PROBLEM DETAILS> Report each line of the entries below that includes "values".

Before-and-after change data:
┄┄┄┄┄┄┄┄┄┄┄┄┄┄┄┄┄┄┄┄
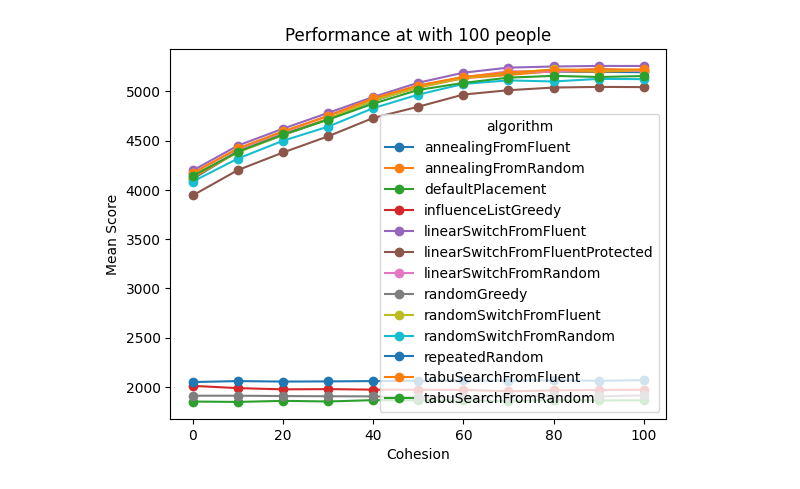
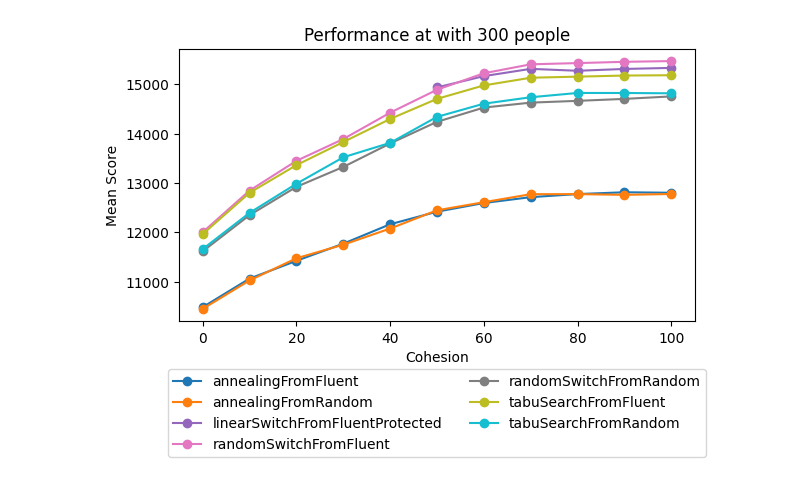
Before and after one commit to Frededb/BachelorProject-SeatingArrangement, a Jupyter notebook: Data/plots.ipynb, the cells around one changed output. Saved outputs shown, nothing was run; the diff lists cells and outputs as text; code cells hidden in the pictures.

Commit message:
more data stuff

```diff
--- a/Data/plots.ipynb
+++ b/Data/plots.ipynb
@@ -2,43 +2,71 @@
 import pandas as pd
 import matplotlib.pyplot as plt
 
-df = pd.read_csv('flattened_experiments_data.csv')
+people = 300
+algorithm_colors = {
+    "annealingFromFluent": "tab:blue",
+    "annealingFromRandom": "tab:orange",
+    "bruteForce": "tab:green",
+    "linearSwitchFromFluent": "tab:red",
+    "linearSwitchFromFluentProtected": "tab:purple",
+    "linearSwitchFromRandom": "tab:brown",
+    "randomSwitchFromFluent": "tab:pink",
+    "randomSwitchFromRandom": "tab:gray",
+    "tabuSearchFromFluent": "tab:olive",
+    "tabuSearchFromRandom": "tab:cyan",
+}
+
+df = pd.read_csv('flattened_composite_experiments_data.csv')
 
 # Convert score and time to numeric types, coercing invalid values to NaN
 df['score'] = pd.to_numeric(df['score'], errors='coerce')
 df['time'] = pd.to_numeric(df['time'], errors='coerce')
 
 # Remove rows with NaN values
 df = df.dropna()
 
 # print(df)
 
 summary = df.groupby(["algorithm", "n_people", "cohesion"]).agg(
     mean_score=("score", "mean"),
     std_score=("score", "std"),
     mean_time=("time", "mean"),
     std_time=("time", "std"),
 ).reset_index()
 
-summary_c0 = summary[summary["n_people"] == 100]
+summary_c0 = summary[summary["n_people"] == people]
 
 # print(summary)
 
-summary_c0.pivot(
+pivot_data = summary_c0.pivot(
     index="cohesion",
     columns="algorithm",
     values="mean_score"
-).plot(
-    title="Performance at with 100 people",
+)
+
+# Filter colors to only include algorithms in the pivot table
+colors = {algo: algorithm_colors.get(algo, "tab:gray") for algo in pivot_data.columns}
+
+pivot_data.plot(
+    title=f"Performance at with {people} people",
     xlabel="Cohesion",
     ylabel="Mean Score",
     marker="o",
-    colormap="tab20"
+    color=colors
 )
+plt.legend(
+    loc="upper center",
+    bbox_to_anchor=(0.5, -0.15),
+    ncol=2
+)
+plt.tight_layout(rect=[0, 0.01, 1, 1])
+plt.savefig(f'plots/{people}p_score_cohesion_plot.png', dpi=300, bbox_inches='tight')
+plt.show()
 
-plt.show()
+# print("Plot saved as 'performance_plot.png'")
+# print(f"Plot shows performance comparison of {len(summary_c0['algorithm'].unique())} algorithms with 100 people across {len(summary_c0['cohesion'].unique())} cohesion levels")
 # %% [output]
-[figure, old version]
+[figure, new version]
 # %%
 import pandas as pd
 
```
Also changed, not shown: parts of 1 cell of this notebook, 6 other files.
┄┄┄┄┄┄┄┄┄┄┄┄┄┄┄┄┄┄┄┄
RESULT OF THE EXERCISE>
 # Convert score and time to numeric types, coercing invalid values to NaN
 # Remove rows with NaN values
     values="mean_score"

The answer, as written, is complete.